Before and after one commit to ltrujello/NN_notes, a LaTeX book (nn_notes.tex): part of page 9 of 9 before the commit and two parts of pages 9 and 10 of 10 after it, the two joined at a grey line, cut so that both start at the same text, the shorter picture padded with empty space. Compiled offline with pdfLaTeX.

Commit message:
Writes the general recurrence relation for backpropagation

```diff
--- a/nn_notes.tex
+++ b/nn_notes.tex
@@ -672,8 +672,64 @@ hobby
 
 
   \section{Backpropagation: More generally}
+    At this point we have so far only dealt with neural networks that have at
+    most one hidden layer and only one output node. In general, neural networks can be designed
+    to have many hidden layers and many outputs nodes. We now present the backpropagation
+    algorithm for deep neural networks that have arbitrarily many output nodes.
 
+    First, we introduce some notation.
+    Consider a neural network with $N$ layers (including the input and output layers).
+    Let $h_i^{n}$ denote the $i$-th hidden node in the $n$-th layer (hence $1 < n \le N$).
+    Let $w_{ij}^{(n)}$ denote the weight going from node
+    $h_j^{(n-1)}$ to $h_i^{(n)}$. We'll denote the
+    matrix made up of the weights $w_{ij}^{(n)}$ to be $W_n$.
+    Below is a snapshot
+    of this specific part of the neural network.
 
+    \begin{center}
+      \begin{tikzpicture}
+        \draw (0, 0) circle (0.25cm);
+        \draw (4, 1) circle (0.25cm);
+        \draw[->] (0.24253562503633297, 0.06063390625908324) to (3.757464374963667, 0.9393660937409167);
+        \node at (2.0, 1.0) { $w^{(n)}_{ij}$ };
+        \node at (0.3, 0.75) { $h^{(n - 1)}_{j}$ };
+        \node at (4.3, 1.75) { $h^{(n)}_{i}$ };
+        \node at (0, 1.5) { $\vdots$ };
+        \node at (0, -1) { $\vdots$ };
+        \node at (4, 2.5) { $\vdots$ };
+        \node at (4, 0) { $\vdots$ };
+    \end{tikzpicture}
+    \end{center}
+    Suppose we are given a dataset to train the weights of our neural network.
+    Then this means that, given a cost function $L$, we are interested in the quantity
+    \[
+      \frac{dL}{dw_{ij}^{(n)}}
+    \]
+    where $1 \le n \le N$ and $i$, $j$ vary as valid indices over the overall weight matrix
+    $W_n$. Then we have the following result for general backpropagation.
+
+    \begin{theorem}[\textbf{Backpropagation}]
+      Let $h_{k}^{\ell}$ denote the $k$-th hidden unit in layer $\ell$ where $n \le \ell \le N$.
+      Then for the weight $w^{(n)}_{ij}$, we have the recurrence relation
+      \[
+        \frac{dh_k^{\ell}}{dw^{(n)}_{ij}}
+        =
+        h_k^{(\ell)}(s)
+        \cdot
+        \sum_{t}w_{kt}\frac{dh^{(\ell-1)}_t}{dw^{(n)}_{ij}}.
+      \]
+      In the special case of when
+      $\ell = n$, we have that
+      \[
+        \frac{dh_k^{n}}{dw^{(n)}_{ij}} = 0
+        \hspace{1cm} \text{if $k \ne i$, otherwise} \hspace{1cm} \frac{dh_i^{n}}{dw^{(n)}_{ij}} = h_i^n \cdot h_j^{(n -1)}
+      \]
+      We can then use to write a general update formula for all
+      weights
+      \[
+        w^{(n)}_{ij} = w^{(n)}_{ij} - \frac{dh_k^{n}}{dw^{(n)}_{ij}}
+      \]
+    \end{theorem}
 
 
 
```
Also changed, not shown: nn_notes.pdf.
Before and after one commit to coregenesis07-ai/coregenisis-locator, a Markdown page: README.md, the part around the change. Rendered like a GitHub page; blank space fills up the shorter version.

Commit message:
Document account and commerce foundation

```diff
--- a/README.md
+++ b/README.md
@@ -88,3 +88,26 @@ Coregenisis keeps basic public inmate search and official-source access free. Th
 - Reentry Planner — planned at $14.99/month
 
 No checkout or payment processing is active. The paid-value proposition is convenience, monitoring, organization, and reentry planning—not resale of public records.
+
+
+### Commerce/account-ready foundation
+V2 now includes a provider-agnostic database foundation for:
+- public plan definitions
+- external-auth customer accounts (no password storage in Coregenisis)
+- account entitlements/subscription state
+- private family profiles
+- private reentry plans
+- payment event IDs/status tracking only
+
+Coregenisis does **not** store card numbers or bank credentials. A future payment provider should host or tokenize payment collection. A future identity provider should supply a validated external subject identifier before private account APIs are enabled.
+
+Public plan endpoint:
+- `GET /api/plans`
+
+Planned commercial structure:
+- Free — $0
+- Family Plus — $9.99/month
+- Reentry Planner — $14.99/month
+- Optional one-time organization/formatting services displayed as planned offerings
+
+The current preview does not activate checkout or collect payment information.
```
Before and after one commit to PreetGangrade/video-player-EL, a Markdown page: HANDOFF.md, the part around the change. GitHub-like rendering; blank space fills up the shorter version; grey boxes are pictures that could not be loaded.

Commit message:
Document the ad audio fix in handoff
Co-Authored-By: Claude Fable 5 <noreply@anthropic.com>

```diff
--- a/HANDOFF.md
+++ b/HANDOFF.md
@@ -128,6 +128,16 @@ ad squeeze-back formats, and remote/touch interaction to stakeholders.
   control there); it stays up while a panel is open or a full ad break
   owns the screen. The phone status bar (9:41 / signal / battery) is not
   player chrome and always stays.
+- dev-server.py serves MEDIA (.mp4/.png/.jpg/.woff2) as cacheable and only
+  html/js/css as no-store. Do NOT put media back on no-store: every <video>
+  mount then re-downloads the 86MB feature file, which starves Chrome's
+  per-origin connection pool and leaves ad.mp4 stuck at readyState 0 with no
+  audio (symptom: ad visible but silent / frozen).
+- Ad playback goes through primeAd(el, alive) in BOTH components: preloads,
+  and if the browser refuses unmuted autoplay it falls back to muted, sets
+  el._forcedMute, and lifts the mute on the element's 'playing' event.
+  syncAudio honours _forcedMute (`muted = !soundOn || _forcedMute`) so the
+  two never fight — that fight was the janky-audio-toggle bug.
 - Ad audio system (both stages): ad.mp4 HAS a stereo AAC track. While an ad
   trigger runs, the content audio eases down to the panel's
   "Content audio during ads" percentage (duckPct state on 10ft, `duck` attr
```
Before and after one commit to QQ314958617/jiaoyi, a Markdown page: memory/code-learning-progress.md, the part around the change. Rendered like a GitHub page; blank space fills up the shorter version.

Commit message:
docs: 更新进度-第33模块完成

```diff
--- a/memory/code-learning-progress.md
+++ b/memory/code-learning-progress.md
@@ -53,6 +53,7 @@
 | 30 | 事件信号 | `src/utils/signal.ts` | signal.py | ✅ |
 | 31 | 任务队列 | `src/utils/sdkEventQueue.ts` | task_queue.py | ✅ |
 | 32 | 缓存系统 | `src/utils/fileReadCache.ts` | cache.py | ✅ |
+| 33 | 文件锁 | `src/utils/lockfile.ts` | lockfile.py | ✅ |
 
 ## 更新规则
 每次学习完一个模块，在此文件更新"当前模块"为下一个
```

----------

• Work required:
In full and word for word, write out the data above.

• Exercise result:
Before and after one commit to ltrujello/NN_notes, a LaTeX book (nn_notes.tex): part of page 9 of 9 before the commit and two parts of pages 9 and 10 of 10 after it, the two joined at a grey line, cut so that both start at the same text, the shorter picture padded with empty space. Compiled offline with pdfLaTeX.

Commit message:
Writes the general recurrence relation for backpropagation

```diff
--- a/nn_notes.tex
+++ b/nn_notes.tex
@@ -672,8 +672,64 @@ hobby
 
 
   \section{Backpropagation: More generally}
+    At this point we have so far only dealt with neural networks that have at
+    most one hidden layer and only one output node. In general, neural networks can be designed
+    to have many hidden layers and many outputs nodes. We now present the backpropagation
+    algorithm for deep neural networks that have arbitrarily many output nodes.
 
+    First, we introduce some notation.
+    Consider a neural network with $N$ layers (including the input and output layers).
+    Let $h_i^{n}$ denote the $i$-th hidden node in the $n$-th layer (hence $1 < n \le N$).
+    Let $w_{ij}^{(n)}$ denote the weight going from node
+    $h_j^{(n-1)}$ to $h_i^{(n)}$. We'll denote the
+    matrix made up of the weights $w_{ij}^{(n)}$ to be $W_n$.
+    Below is a snapshot
+    of this specific part of the neural network.
 
+    \begin{center}
+      \begin{tikzpicture}
+        \draw (0, 0) circle (0.25cm);
+        \draw (4, 1) circle (0.25cm);
+        \draw[->] (0.24253562503633297, 0.06063390625908324) to (3.757464374963667, 0.9393660937409167);
+        \node at (2.0, 1.0) { $w^{(n)}_{ij}$ };
+        \node at (0.3, 0.75) { $h^{(n - 1)}_{j}$ };
+        \node at (4.3, 1.75) { $h^{(n)}_{i}$ };
+        \node at (0, 1.5) { $\vdots$ };
+        \node at (0, -1) { $\vdots$ };
+        \node at (4, 2.5) { $\vdots$ };
+        \node at (4, 0) { $\vdots$ };
+    \end{tikzpicture}
+    \end{center}
+    Suppose we are given a dataset to train the weights of our neural network.
+    Then this means that, given a cost function $L$, we are interested in the quantity
+    \[
+      \frac{dL}{dw_{ij}^{(n)}}
+    \]
+    where $1 \le n \le N$ and $i$, $j$ vary as valid indices over the overall weight matrix
+    $W_n$. Then we have the following result for general backpropagation.
+
+    \begin{theorem}[\textbf{Backpropagation}]
+      Let $h_{k}^{\ell}$ denote the $k$-th hidden unit in layer $\ell$ where $n \le \ell \le N$.
+      Then for the weight $w^{(n)}_{ij}$, we have the recurrence relation
+      \[
+        \frac{dh_k^{\ell}}{dw^{(n)}_{ij}}
+        =
+        h_k^{(\ell)}(s)
+        \cdot
+        \sum_{t}w_{kt}\frac{dh^{(\ell-1)}_t}{dw^{(n)}_{ij}}.
+      \]
+      In the special case of when
+      $\ell = n$, we have that
+      \[
+        \frac{dh_k^{n}}{dw^{(n)}_{ij}} = 0
+        \hspace{1cm} \text{if $k \ne i$, otherwise} \hspace{1cm} \frac{dh_i^{n}}{dw^{(n)}_{ij}} = h_i^n \cdot h_j^{(n -1)}
+      \]
+      We can then use to write a general update formula for all
+      weights
+      \[
+        w^{(n)}_{ij} = w^{(n)}_{ij} - \frac{dh_k^{n}}{dw^{(n)}_{ij}}
+      \]
+    \end{theorem}
 
 
 
```
Also changed, not shown: nn_notes.pdf.
Before and after one commit to coregenesis07-ai/coregenisis-locator, a Markdown page: README.md, the part around the change. Rendered like a GitHub page; blank space fills up the shorter version.

Commit message:
Document account and commerce foundation

```diff
--- a/README.md
+++ b/README.md
@@ -88,3 +88,26 @@ Coregenisis keeps basic public inmate search and official-source access free. Th
 - Reentry Planner — planned at $14.99/month
 
 No checkout or payment processing is active. The paid-value proposition is convenience, monitoring, organization, and reentry planning—not resale of public records.
+
+
+### Commerce/account-ready foundation
+V2 now includes a provider-agnostic database foundation for:
+- public plan definitions
+- external-auth customer accounts (no password storage in Coregenisis)
+- account entitlements/subscription state
+- private family profiles
+- private reentry plans
+- payment event IDs/status tracking only
+
+Coregenisis does **not** store card numbers or bank credentials. A future payment provider should host or tokenize payment collection. A future identity provider should supply a validated external subject identifier before private account APIs are enabled.
+
+Public plan endpoint:
+- `GET /api/plans`
+
+Planned commercial structure:
+- Free — $0
+- Family Plus — $9.99/month
+- Reentry Planner — $14.99/month
+- Optional one-time organization/formatting services displayed as planned offerings
+
+The current preview does not activate checkout or collect payment information.
```
Before and after one commit to PreetGangrade/video-player-EL, a Markdown page: HANDOFF.md, the part around the change. GitHub-like rendering; blank space fills up the shorter version; grey boxes are pictures that could not be loaded.

Commit message:
Document the ad audio fix in handoff
Co-Authored-By: Claude Fable 5 <noreply@anthropic.com>

```diff
--- a/HANDOFF.md
+++ b/HANDOFF.md
@@ -128,6 +128,16 @@ ad squeeze-back formats, and remote/touch interaction to stakeholders.
   control there); it stays up while a panel is open or a full ad break
   owns the screen. The phone status bar (9:41 / signal / battery) is not
   player chrome and always stays.
+- dev-server.py serves MEDIA (.mp4/.png/.jpg/.woff2) as cacheable and only
+  html/js/css as no-store. Do NOT put media back on no-store: every <video>
+  mount then re-downloads the 86MB feature file, which starves Chrome's
+  per-origin connection pool and leaves ad.mp4 stuck at readyState 0 with no
+  audio (symptom: ad visible but silent / frozen).
+- Ad playback goes through primeAd(el, alive) in BOTH components: preloads,
+  and if the browser refuses unmuted autoplay it falls back to muted, sets
+  el._forcedMute, and lifts the mute on the element's 'playing' event.
+  syncAudio honours _forcedMute (`muted = !soundOn || _forcedMute`) so the
+  two never fight — that fight was the janky-audio-toggle bug.
 - Ad audio system (both stages): ad.mp4 HAS a stereo AAC track. While an ad
   trigger runs, the content audio eases down to the panel's
   "Content audio during ads" percentage (duckPct state on 10ft, `duck` attr
```
Before and after one commit to QQ314958617/jiaoyi, a Markdown page: memory/code-learning-progress.md, the part around the change. Rendered like a GitHub page; blank space fills up the shorter version.

Commit message:
docs: 更新进度-第33模块完成

```diff
--- a/memory/code-learning-progress.md
+++ b/memory/code-learning-progress.md
@@ -53,6 +53,7 @@
 | 30 | 事件信号 | `src/utils/signal.ts` | signal.py | ✅ |
 | 31 | 任务队列 | `src/utils/sdkEventQueue.ts` | task_queue.py | ✅ |
 | 32 | 缓存系统 | `src/utils/fileReadCache.ts` | cache.py | ✅ |
+| 33 | 文件锁 | `src/utils/lockfile.ts` | lockfile.py | ✅ |
 
 ## 更新规则
 每次学习完一个模块，在此文件更新"当前模块"为下一个
```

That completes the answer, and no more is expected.